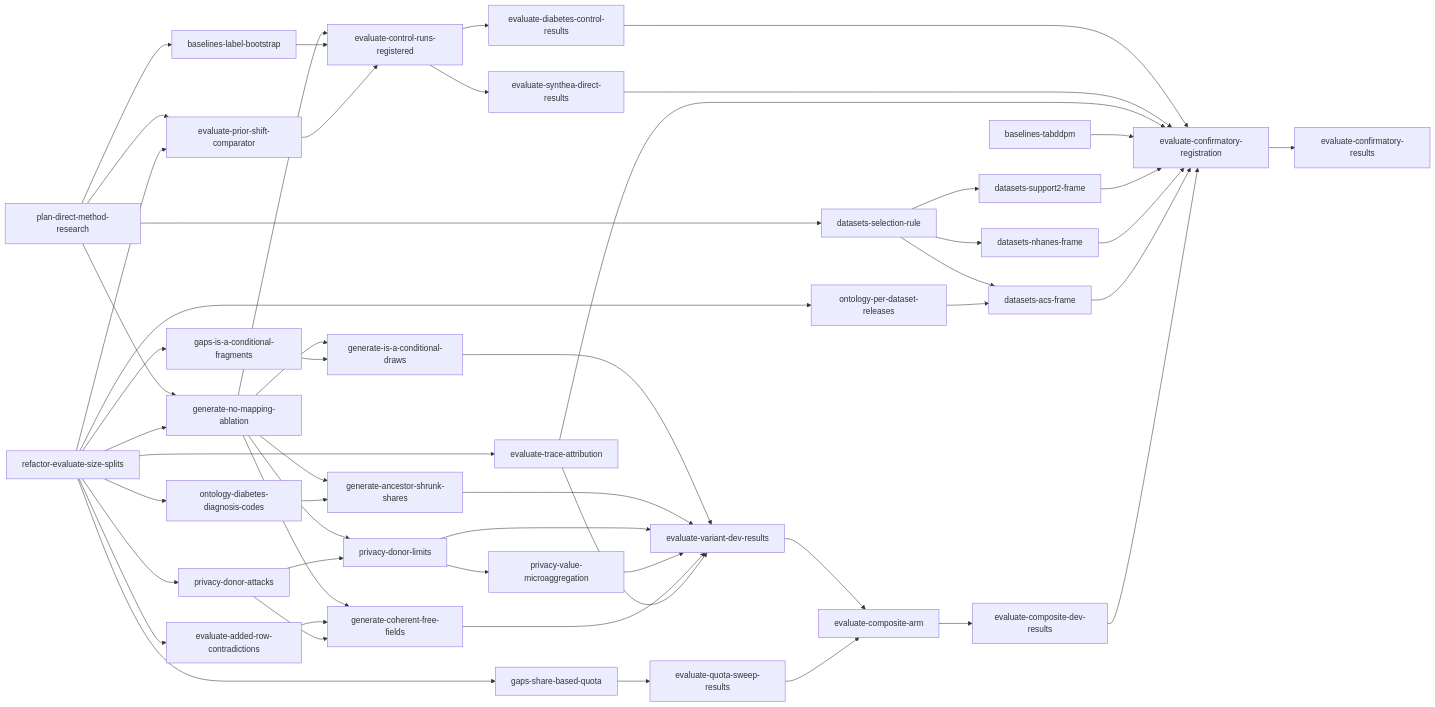
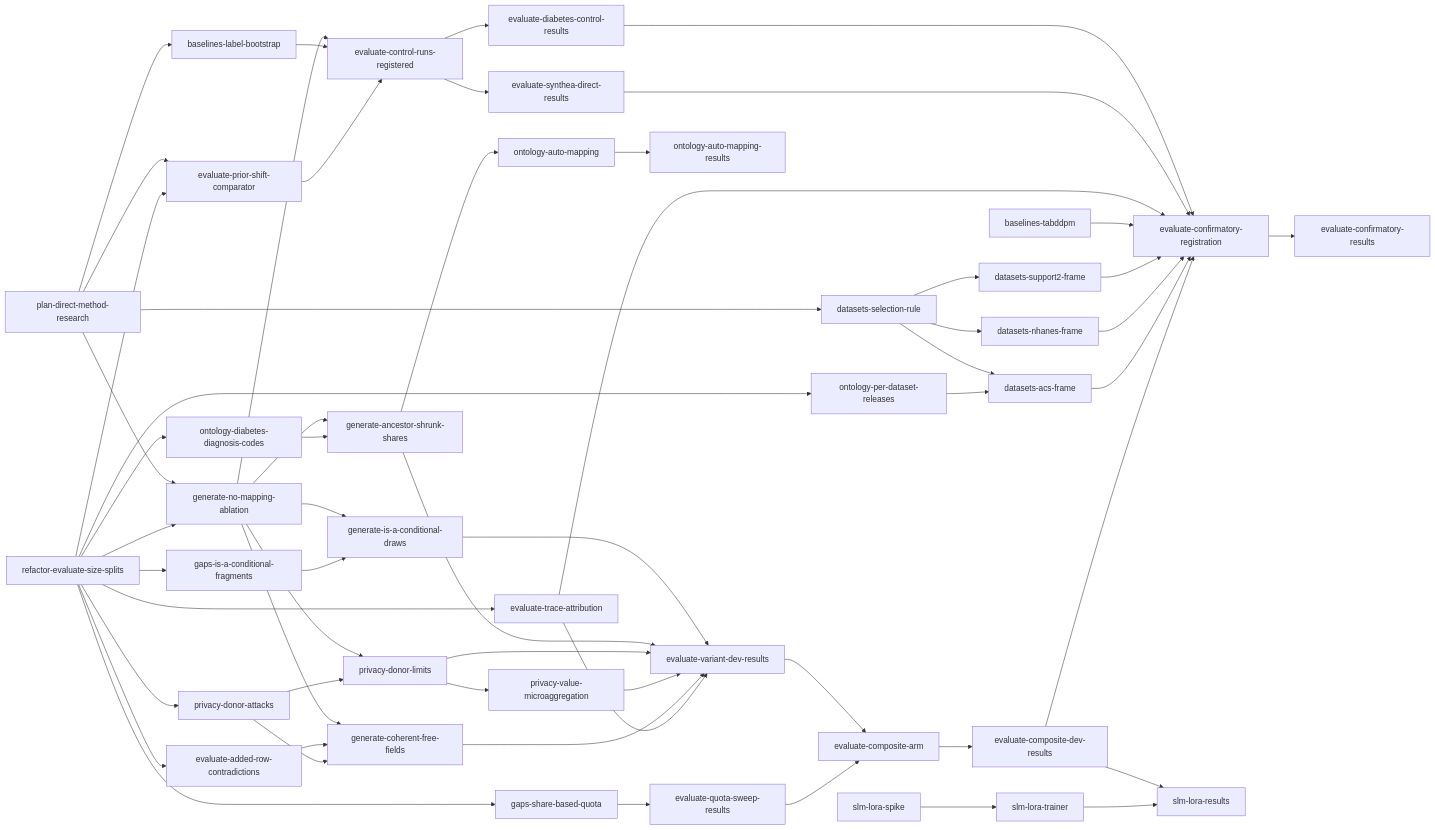
One commit to joe-dartmouth/synthetic changed the diagram in tasks/direct-index.md. Above: the diagram before and after it, drawn with Mermaid. The commit also changed other lines of this file and 9 other files, not shown here.

````diff
--- a/tasks/direct-index.md
+++ b/tasks/direct-index.md
@@ -67,54 +77,59 @@
 ```mermaid
 flowchart LR
     u1[plan-direct-method-research] --> u3[generate-no-mapping-ablation]
     u2[refactor-evaluate-size-splits] --> u3
     u1 --> u4[baselines-label-bootstrap]
     u1 --> u5[evaluate-prior-shift-comparator]
     u2 --> u5
     u3 --> u6[evaluate-control-runs-registered]
     u4 --> u6
     u5 --> u6
     u6 --> u7[evaluate-diabetes-control-results]
     u6 --> u8[evaluate-synthea-direct-results]
     u2 --> u9[evaluate-added-row-contradictions]
     u2 --> u10[gaps-is-a-conditional-fragments]
     u3 --> u11[generate-is-a-conditional-draws]
     u10 --> u11
     u2 --> u12[ontology-diabetes-diagnosis-codes]
     u3 --> u13[generate-ancestor-shrunk-shares]
     u12 --> u13
     u2 --> u14[privacy-donor-attacks]
     u3 --> u15[privacy-donor-limits]
     u14 --> u15
     u15 --> u16[privacy-value-microaggregation]
     u3 --> u17[generate-coherent-free-fields]
     u9 --> u17
     u14 --> u17
     u2 --> u18[evaluate-trace-attribution]
     u11 --> u19[evaluate-variant-dev-results]
     u13 --> u19
     u15 --> u19
     u16 --> u19
     u17 --> u19
     u18 --> u19
     u2 --> u20[gaps-share-based-quota]
     u20 --> u21[evaluate-quota-sweep-results]
     u1 --> u23[datasets-selection-rule]
     u2 --> u24[ontology-per-dataset-releases]
     u23 --> u25[datasets-support2-frame]
     u23 --> u26[datasets-nhanes-frame]
     u23 --> u27[datasets-acs-frame]
     u24 --> u27
     u19 --> u28[evaluate-composite-arm]
     u21 --> u28
     u28 --> u29[evaluate-composite-dev-results]
     u7 --> u30[evaluate-confirmatory-registration]
     u8 --> u30
     u18 --> u30
     u22[baselines-tabddpm] --> u30
     u25 --> u30
     u26 --> u30
     u27 --> u30
     u29 --> u30
     u30 --> u31[evaluate-confirmatory-results]
+    u13 --> u32[ontology-auto-mapping]
+    u32 --> u33[ontology-auto-mapping-results]
+    u34[slm-lora-spike] --> u35[slm-lora-trainer]
+    u29 --> u36[slm-lora-results]
+    u35 --> u36
 ```
````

[Work instruction] Begin at the line above that has "u14 --> u17" and stop after the line that has "u21 --> u28", copying each line exactly and adding nothing else.

[Response box]
     u14 --> u17
     u2 --> u18[evaluate-trace-attribution]
     u11 --> u19[evaluate-variant-dev-results]
     u13 --> u19
     u15 --> u19
     u16 --> u19
     u17 --> u19
     u18 --> u19
     u2 --> u20[gaps-share-based-quota]
     u20 --> u21[evaluate-quota-sweep-results]
     u1 --> u23[datasets-selection-rule]
     u2 --> u24[ontology-per-dataset-releases]
     u23 --> u25[datasets-support2-frame]
     u23 --> u26[datasets-nhanes-frame]
     u23 --> u27[datasets-acs-frame]
     u24 --> u27
     u19 --> u28[evaluate-composite-arm]
     u21 --> u28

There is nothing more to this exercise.